Why emerging? New technology is changing the way we interact, communicate, and go about our daily lives. This is evident through the widespread use of smart phones (more than 70 million users in the U.S. alone1), and the ease of downloading and using applications (apps) to do everything from check the latest headlines, get weather updates, or find the closest coffee shop. In some ways it seems like many smart phone and tablet computer apps were made for therapy—they offer speech to text options, handwriting enhancements, options for motor skill development, and so forth. Some practitioners are using gaming devices, such as the Nintendo Wii, to provide rehabilitative activities. The advances in technology continue, and occupational therapy practitioners will want to create innovative ways to use new technology in their practice.
Get Involved: When the Nintendo Wii came out in 2006, Nathan "Ben" Herz, OTD, MBA, OTR/L, decided to buy one for his department because he was interested in seeing whether it could help his clients with Parkinson's disease. After noticing some improvements, he conducted research studies using the Wii as a modality, and now all of his research is based on virtual reality and video games. Herz found that motivation increased, depression went away, quality of life improved, rigidity decreased, and clients could move better when using the Wii.
"I believe that we're not using the technology to its full potential," says Herz. "Most people are using it for exer-gaming, which is great for the heart rate and movement, but there is a cognitive aspect to it that is amazing, as well as a psychosocial aspect." Herz recommends practitioners "go for it" with technology and remember that technology can assist and enhance what occupational therapy practitioners are already doing. Herz uses a variety of games with his clients, such as boxing, fishing, cooking, brain teasers, and more. "I'm able to teach knife skills with a client with Parkinson's using the Wii without putting him or me in danger by having a real knife in his hand."
Herz believes that video games have a long way to go with accessibility and actual simulation, but even now the technology has a lot to offer occupational therapy clients.

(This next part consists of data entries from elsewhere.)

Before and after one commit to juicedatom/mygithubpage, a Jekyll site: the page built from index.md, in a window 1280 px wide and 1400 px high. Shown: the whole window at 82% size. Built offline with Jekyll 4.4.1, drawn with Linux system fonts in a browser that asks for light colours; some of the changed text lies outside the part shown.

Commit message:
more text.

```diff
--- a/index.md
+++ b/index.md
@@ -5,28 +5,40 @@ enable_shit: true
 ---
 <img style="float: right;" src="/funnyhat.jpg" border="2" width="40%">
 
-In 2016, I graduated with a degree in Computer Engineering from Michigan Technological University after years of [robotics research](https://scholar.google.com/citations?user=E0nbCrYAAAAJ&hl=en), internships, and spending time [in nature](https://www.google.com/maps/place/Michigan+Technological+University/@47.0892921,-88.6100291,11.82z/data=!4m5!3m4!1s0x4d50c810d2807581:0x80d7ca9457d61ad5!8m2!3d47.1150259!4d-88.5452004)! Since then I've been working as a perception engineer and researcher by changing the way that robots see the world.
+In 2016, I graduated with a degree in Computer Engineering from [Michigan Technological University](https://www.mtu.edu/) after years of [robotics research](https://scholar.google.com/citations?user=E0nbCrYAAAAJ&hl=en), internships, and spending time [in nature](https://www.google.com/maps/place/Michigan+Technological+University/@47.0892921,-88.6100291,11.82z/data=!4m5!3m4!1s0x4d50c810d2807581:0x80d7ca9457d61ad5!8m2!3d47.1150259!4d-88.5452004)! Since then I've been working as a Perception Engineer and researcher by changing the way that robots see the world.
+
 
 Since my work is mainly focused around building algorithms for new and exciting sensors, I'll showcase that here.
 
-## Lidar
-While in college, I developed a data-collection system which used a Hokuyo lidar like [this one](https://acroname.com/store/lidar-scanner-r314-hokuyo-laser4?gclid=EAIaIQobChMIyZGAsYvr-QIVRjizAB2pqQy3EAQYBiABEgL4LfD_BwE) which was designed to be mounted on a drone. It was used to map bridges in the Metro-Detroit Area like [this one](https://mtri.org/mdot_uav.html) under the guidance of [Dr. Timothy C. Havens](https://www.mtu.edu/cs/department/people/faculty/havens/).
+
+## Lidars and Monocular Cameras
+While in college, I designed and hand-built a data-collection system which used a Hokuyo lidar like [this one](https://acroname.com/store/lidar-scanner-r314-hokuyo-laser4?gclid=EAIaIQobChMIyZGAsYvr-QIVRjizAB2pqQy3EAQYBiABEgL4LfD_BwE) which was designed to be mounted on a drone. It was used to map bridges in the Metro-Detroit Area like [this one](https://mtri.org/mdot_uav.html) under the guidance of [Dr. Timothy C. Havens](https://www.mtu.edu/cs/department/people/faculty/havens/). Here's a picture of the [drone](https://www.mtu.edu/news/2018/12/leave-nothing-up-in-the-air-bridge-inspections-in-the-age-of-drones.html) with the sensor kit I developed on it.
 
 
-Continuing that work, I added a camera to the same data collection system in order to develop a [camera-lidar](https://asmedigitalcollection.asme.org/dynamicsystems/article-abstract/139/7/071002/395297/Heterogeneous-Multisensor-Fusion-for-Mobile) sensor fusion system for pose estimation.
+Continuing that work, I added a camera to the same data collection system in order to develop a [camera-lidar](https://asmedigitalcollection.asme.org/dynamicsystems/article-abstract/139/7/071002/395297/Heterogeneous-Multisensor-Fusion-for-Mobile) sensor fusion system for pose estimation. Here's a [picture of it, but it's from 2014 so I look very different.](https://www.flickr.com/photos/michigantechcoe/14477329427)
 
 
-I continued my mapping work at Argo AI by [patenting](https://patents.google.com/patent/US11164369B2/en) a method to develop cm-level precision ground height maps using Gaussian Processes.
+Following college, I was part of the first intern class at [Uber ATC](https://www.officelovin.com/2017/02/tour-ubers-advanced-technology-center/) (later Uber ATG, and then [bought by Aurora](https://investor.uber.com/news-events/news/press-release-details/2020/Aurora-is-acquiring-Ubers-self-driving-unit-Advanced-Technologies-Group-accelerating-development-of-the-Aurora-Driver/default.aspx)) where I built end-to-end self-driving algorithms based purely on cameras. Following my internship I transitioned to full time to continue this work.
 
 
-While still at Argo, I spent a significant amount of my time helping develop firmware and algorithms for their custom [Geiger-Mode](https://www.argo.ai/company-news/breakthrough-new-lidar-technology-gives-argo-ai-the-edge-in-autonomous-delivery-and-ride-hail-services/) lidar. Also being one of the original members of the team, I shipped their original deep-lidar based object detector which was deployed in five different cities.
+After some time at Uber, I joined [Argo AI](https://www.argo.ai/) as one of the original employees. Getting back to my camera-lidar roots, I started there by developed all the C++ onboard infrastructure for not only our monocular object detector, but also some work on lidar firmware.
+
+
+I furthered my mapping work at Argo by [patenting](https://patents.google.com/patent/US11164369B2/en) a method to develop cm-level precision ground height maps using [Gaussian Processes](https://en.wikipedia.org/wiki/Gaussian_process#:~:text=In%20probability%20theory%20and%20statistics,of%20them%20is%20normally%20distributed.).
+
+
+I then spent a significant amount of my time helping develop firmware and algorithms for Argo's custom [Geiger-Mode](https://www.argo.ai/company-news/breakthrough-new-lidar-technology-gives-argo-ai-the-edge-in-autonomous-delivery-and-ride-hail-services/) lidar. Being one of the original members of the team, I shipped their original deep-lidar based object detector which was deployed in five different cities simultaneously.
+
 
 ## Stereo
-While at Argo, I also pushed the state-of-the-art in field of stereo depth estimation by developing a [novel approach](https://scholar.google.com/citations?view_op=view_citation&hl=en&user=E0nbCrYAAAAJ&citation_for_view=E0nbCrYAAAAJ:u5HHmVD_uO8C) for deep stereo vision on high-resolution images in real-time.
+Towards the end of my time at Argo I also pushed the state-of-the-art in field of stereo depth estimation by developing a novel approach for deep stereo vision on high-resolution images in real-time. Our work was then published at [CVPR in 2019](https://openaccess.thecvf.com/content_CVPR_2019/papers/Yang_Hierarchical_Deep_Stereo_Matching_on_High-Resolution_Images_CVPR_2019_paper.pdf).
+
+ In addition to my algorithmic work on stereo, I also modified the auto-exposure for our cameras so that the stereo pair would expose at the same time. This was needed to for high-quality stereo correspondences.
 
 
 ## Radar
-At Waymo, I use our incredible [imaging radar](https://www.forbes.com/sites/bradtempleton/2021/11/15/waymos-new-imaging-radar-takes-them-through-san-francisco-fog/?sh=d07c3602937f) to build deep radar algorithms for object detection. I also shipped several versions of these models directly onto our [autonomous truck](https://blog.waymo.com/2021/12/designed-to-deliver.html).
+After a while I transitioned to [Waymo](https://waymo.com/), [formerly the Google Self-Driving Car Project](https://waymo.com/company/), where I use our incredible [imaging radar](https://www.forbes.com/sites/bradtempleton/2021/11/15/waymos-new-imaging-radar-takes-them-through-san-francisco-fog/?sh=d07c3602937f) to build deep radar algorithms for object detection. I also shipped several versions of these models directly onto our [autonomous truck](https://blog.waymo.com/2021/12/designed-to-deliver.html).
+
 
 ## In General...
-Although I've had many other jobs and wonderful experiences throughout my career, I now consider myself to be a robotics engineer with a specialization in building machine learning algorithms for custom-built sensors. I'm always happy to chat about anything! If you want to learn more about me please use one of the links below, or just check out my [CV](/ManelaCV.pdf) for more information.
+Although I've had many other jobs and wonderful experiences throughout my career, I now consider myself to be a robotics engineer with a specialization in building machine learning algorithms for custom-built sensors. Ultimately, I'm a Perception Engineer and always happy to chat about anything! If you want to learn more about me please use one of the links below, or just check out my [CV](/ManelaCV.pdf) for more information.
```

Practitioners can also use smart phones and tablet computers to facilitate fine motor skills and sequencing, and to run text to speech programs, according to Herz. "Don't be afraid of technology," he says. "Understand that there is so much it has to offer, and we haven't really touched the surface yet."
Picture by: http://www.flickr.com/photos/maximalideal/3177771339/
- AOTA Official Documents:
- OT Practice articles:
- Touch the Future: Using iPads as a Therapeutic Tool, by Cathy Hoesterey, OTR/L, and Carol Chappelle, OTR/L, MBA, in July 23, 2012 OT Practice, p. 7.
- Wii-habilitation: Using the Wii as an Effective Intervention Tool for Seniors, by Camille Sparkes-Griffin, OTR/L, in February 25, 2013, OT Practice, p. 18.
- "App" titude: Smart Gadget Applications Showing Their Worth in Practice by Andrew Waite in July 2, 2012, OT Practice.
- App Support: Mobile Applications for Individuals With Cognitive and Behavioral Challenges, by Lindsey Aftel, Mary Freeman, Jessica Lynn, & Whitney Mercer, in June 20, 2011, OT Practice
- Osteoarthritis, Video Games in Rehabilitation, and Fall Prevention, by Susan H. Lin, ScD, OTR/L, in February 21, 2011,OT Practice
- Electronic Engagement: Assistive Technology for Persons With Disabilities by Steve Van Lew, MS, OT/L; Holly Cohen, ATP, OTR/L; & Nandita Singh, MPH, OTR/L, in October 25, 2009, OT Practice.
- Technology Intervention, Using What Is There: Hidden Features and Functions of Operating Systems and Word Processing, by Kimberly D. Hartmann, PhD, OTR/L, FAOTA; Kathy Post, PhD, OTR/L, FAOTA; & Christine Gardner, BSHS, MOTS, in May 24, 2010, OT Practice.
- Virtual Reality-Based Rehabilitation, by Salvador Bondoc, OTD, OTR/L, BCPR, CHT; Courtney Powers, BSHS; Nathan Herz, OTD, MBA, OTR/L; & Valerie Hermann, MS, OTR/L, in June 28, 2010,OT Practice.
- AOTA Quarterly Article:
Emerging Niche in All Practice Areas